I work in a warehouse that distributes unique designer home décor, toys and trinkets. Many of which make excellent gifts. Naturally, the holiday season comes with a vengeance.
A wicked army of monstrous expectations. No horde of ravenous, relentless zombies has ever been as terrifying. A brutal explanation of the true meaning of Christmas. The blatant, blind, naked consumerism that drives people to hack and hammer and claw their way through crowds of freezing, hostile Black Friday shoppers in the middle of the night.
How I loathe the season. When my coworkers delight in the mountain of orders I always think “I despise you, everything about you. I hate you and everybody who looks like you.” At least I hope I just think it. Since everybody is still talking to me as much as they ever were, I don’t think it has slipped out yet.
Every year I am shocked at how twisted and perverted the season has become. It isn’t about the birth of Christ, peace on Earth, goodwill toward men; it has only one goal, profit. And we all serve that single god, the bottom line.
If you have doubts about what I say take a drive down to the nearest shopping center of any size, take the best parking space you can find, it will probably be a long way from anything. Walk into a store and look, look upon the madness. See the crazed look, the anger, the determination, and the single-minded obsession smeared across the faces. There is no cheer.
And, if you are hardy enough, and I’m not, grab something, stand in line at the register and listen.

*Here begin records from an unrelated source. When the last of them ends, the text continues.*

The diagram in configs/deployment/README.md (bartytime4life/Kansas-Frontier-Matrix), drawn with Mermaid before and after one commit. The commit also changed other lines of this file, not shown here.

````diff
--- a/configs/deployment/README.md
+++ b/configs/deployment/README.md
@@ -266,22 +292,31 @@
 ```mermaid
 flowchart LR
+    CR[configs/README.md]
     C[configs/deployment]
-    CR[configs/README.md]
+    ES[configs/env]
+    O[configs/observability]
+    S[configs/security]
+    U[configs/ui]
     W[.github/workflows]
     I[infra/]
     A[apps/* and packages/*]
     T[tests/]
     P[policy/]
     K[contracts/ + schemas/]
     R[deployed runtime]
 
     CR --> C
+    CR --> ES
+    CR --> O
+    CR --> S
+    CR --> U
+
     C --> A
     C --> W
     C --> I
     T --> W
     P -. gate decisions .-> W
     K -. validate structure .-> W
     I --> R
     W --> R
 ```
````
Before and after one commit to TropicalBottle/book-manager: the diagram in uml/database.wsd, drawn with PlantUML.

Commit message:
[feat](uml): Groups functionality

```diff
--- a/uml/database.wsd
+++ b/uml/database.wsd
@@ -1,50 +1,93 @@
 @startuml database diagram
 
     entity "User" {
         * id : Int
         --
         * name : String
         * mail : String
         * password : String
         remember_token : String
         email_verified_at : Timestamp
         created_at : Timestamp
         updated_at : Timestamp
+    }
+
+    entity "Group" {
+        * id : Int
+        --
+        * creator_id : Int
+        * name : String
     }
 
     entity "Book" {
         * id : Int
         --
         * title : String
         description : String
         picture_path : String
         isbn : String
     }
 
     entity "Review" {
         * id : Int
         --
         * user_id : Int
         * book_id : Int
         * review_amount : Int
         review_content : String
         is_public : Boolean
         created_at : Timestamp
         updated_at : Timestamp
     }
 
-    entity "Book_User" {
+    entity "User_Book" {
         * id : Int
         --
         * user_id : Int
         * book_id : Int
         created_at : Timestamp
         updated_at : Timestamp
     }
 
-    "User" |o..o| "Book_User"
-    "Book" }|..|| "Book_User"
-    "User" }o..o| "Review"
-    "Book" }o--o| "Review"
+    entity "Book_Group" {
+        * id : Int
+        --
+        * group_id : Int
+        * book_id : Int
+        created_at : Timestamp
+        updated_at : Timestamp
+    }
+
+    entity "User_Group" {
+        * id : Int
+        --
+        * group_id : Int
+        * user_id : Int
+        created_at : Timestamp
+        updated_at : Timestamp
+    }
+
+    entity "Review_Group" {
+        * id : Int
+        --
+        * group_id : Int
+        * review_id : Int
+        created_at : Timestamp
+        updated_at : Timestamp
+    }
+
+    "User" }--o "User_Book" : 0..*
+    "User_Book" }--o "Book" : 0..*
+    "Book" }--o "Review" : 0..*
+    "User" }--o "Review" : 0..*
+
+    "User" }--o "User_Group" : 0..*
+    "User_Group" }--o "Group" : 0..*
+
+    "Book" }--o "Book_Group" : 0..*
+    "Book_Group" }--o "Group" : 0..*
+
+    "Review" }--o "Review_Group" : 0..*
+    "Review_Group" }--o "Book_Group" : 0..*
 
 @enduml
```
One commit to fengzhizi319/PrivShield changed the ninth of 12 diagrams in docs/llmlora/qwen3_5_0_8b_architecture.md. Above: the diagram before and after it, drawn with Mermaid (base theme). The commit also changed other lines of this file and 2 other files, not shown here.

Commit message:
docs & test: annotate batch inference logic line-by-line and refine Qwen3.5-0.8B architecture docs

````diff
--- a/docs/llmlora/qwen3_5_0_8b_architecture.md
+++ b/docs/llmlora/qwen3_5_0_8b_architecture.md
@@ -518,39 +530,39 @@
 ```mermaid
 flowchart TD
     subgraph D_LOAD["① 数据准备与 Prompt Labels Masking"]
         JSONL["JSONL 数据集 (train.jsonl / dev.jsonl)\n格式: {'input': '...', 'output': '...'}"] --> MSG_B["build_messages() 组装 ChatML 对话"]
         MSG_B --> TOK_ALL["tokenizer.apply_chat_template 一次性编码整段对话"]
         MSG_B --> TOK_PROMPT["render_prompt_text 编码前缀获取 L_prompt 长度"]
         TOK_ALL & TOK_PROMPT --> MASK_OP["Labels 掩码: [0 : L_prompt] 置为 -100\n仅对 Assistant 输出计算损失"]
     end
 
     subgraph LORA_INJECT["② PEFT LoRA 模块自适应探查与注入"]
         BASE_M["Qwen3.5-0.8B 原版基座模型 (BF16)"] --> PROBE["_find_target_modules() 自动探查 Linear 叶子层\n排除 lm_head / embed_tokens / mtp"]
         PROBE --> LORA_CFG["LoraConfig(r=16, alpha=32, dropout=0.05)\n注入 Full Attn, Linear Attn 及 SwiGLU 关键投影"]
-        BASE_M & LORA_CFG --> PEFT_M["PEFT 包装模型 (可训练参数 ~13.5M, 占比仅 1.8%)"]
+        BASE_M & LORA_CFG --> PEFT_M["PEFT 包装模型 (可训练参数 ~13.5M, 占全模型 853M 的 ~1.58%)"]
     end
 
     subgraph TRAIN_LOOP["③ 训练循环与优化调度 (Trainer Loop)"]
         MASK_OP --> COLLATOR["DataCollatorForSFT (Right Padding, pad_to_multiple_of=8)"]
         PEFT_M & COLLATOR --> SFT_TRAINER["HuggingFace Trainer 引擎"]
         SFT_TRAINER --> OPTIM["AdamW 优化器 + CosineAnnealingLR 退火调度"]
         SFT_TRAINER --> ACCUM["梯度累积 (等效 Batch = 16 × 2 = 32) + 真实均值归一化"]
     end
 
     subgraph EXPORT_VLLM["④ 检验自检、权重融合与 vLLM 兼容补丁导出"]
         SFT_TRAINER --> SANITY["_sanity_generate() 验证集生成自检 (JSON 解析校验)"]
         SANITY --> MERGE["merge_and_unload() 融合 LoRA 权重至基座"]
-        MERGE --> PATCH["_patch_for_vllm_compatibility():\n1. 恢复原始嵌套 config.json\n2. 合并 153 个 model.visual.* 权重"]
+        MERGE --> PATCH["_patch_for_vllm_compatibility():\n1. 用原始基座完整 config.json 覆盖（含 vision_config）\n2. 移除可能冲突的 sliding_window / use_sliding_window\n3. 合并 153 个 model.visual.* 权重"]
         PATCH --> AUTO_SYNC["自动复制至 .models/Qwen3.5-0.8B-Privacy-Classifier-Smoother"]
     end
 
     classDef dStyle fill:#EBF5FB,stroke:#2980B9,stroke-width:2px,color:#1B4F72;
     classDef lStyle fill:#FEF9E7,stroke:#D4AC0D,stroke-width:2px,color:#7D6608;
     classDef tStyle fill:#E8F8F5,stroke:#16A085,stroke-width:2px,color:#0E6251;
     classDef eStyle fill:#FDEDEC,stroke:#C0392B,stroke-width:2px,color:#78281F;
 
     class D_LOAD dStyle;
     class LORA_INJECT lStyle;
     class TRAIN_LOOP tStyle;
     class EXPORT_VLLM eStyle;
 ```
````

The moans, sighs and recriminations, “nobody better try to cut in my line, I will rip their head off.” It may not be said, but you can feel it, you can sense it.
It is the most bellicose time of the year.
This is the holiday. Anger, avarice, insatiable, overpowering desire. Similar to the uncontrollable urges that have been described as contributing to addiction, or vampirism in modern literature. I look at the money spent from Thanksgiving to Christmas and it is incomprehensible. There is no Christmas spirit, not in the madness consuming stores, not in the tired worn faces that drag themselves home after holiday battles raging through malls and outlets.
It isn’t about giving, it’s about the battle. More to the point it is about reliving the battle, telling how hard it was to find the perfect gift.
The perfect gift, the holy grail of combat shopping. It exists outside of reality, beyond the abilities of language to describe, beyond the reach of desire. It just sits on a shelf at the end of the carnage. If you can battle through the angry scrum of shoppers and givers and Santa’s little helpers it is there for the taking. And, it hardly matters if anybody you know wants it, it is the perfect gift. It called to you and you answered, and you fought and you won, and somebody will appreciate the sacrifice you made, goddamnit.
So, I will gird up my loins, lace up my boots, and haul my tired, aching, aging body to work. And I will take things out of big boxes and put them into little boxes and send them off to be the trophy in someone’s holiday trophy hunt. Each step of the way a little more misery, a little more suffering. All of it hidden behind garish lights, red and green bunting and ridiculous displays, elves, reindeer and artificial snow cover everything. Artificial joy by the bucket load.
And, I do my part, I’m not happy about it, but you might have noticed.